--- Input Enclosed Below ---

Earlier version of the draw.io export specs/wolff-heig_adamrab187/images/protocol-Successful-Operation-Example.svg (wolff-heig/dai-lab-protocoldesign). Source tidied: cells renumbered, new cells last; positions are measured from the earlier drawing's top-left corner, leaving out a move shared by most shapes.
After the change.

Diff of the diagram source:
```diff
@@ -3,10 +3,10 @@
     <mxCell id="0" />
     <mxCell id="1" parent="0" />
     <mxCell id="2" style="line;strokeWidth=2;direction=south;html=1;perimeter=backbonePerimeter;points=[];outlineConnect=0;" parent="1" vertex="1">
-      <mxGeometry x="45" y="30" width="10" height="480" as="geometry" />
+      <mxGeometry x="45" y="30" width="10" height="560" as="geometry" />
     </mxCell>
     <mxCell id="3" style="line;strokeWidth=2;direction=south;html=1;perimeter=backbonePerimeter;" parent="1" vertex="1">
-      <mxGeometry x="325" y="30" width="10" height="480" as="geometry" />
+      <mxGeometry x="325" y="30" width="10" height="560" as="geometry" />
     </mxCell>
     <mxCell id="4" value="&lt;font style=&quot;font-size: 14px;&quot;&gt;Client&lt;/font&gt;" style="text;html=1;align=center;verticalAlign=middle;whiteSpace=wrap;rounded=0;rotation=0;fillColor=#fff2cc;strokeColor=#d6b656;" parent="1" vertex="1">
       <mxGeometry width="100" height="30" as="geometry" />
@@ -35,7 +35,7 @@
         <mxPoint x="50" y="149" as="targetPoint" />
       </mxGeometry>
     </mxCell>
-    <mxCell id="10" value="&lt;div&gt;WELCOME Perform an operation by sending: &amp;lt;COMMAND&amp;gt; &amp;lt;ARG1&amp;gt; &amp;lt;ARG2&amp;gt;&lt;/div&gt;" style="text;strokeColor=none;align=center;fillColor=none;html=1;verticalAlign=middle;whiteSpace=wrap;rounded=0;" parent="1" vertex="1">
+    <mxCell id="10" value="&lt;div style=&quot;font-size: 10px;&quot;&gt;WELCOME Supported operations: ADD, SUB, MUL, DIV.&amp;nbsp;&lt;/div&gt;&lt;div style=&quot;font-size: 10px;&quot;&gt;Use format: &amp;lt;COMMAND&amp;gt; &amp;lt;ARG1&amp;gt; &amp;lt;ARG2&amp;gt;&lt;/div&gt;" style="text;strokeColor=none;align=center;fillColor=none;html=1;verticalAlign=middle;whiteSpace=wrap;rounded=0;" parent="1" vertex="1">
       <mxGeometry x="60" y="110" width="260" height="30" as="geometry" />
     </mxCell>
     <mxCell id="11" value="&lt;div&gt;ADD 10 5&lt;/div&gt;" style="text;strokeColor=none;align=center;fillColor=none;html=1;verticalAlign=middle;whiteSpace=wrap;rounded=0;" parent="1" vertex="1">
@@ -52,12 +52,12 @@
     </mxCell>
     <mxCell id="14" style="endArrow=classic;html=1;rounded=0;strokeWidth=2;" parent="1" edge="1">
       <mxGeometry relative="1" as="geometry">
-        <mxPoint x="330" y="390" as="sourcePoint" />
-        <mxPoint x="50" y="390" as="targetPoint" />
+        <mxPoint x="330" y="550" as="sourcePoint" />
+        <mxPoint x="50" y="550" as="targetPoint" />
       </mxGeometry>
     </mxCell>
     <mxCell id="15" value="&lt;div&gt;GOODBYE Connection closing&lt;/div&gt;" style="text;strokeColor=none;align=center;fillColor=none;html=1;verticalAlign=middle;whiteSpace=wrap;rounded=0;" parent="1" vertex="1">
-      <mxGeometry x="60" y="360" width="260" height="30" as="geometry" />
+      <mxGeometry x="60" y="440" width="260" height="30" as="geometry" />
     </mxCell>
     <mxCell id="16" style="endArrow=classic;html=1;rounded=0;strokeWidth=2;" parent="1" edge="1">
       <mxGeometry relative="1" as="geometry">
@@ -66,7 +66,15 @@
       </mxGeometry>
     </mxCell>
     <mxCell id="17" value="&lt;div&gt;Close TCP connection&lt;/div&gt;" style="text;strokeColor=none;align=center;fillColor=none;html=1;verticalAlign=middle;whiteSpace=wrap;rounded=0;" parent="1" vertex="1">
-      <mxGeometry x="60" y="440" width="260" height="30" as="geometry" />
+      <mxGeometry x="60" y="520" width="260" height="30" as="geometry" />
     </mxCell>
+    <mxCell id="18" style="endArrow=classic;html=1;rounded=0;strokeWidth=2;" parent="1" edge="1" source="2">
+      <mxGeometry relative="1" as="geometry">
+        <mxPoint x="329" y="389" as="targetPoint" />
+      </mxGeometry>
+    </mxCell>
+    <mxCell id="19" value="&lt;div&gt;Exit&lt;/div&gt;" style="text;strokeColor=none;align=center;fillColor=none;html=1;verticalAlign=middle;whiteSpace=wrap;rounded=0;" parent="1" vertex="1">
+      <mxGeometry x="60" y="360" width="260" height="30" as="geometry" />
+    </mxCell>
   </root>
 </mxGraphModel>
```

--- End of Enclosed Input ---

* _Exercise directions_: For each line of the data that has the word "strokeWidth", report that line.

* _Written solution_:
     <mxCell id="2" style="line;strokeWidth=2;direction=south;html=1;perimeter=backbonePerimeter;points=[];outlineConnect=0;" parent="1" vertex="1">
     <mxCell id="3" style="line;strokeWidth=2;direction=south;html=1;perimeter=backbonePerimeter;" parent="1" vertex="1">
     <mxCell id="14" style="endArrow=classic;html=1;rounded=0;strokeWidth=2;" parent="1" edge="1">
     <mxCell id="16" style="endArrow=classic;html=1;rounded=0;strokeWidth=2;" parent="1" edge="1">
+    <mxCell id="18" style="endArrow=classic;html=1;rounded=0;strokeWidth=2;" parent="1" edge="1" source="2">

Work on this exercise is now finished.